The precipitous Chang Kong Cliff Road on Haushan mountain was built more than 700 years ago by hermits seeking 'immortals' they thought were living deep in the mountains.
The walkway is only a foot width wide and has been built clinging to the absolutely vertical cliff. One misstep would send pilgrims plunging thousands of feet down into the valley.
These days, anyone brave enough to navigate the path does have to wear a special safety harness.
Perhaps its better not to see? A daredevil visitor to Huashan Mountain's Chang Kong Cliff Road walks the narrow pathway in a dense mist which obscures the background... and the lethal drop below
But what a view... A young woman poses for photographs along the walkway, which was built more than 700 years ago by hermits seeking 'immortals' they thought were living deep in the mountains
Look! No hands! A man trusts his life to the safety harness as he negotiates a section where the wooden walkway ends and the path continues cut out of the living rock of the mountain
Don't look down! The man in the red jacket breaks the cardinal rule of moutaineering. But even if he is afraid, there's no turning back: to avoid precarious congestion the Chang Kong route is strictly one way
Thank goodness for those safety ropes: The walkway is only a foot width wide and has been built clinging to the absolutely vertical cliff. One misstep would send visitors plunging thousands of feet down into the valley
Breathtaking: Huashan Mountain is part of the Qin Ling Range that divides northern and southern Shaanxi, and also China. It is one of China's Five Great Mountains, and has a long history of religious significance

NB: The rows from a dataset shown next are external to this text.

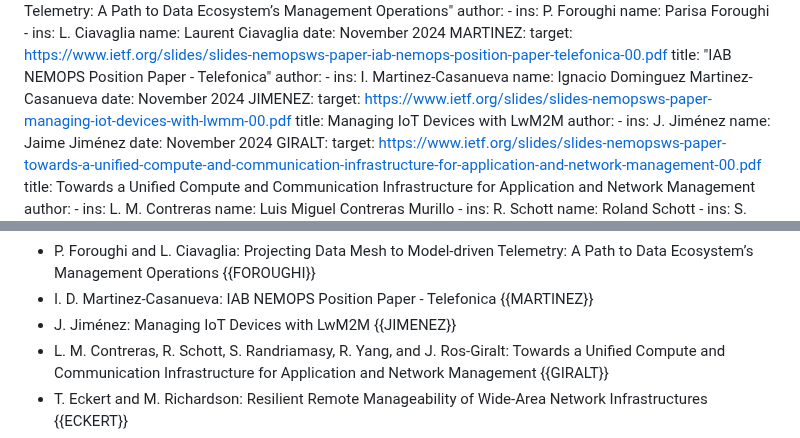
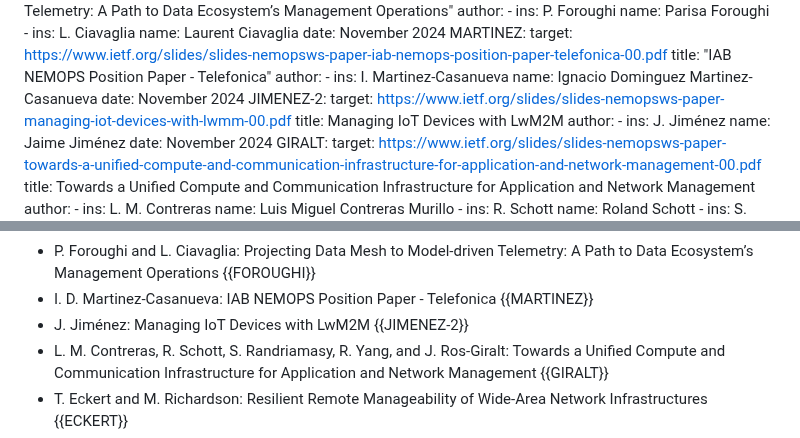
Before and after one commit to intarchboard/draft-iab-nemops-workshop-report, a Markdown page: draft-iab-nemops-workshop-report.md, 2 parts joined by grey strips. Rendered like a GitHub page.

Commit message:
JIMENEZ-2

```diff
--- a/draft-iab-nemops-workshop-report.md
+++ b/draft-iab-nemops-workshop-report.md
@@ -284,7 +284,7 @@ informative:
         ins:  I. Martinez-Casanueva
         name: Ignacio Dominguez Martinez-Casanueva
     date: November 2024
-  JIMENEZ:
+  JIMENEZ-2:
     target: https://www.ietf.org/slides/slides-nemopsws-paper-managing-iot-devices-with-lwmm-00.pdf
     title: Managing IoT Devices with LwM2M
     author:
@@ -600,7 +600,7 @@ This is the list of all papers:
 * M. Gudi, A. Pelov, L. Toutain, and J.-M. Bonnin: Evolving Network Management Architecture: Integrating CORECONF with NETCONF for Efficient Telemetry and Management {{GUDI}}
 * P. Foroughi and L. Ciavaglia: Projecting Data Mesh to Model-driven Telemetry: A Path to Data Ecosystem’s Management Operations {{FOROUGHI}}
 * I. D. Martinez-Casanueva: IAB NEMOPS Position Paper - Telefonica {{MARTINEZ}}
-* J. Jiménez: Managing IoT Devices with LwM2M {{JIMENEZ}}
+* J. Jiménez: Managing IoT Devices with LwM2M {{JIMENEZ-2}}
 * L. M. Contreras, R. Schott, S. Randriamasy, R. Yang, and J. Ros-Giralt: Towards a Unified Compute and Communication Infrastructure for Application and Network Management {{GIRALT}}
 * T. Eckert and M. Richardson: Resilient Remote Manageability of Wide-Area Network Infrastructures {{ECKERT}}
 * R. Bless: An Invariant for Future Resilient Network Management Operations {{BLESS}}
```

Ancient: The road was built during the Yuan dynasty by a person named He Yuan Xi and his students and took them 40 years to complete. It was built as a route to a more peaceful place to practice their religious beliefs
Vertigo-inducing: Tourists cling to the safety chains as they make their way along the Chang Kong route
Tourists climb stairs to the narrow walkway: The route to conquer the peaks passes temples, shrines, pavilions, terraces, carvings, and statues interspersed between the granite paths and forested margins
Sacred place: Many visitors time their ascent to arrive at the peak to watch the spectacular sunrise
Danger: Tourists queue to make their way up the mountain. Despite the safety measures introduced by cutting deeper pathways and building up stone steps and wider paths, fatalities continue to occur on the mountain.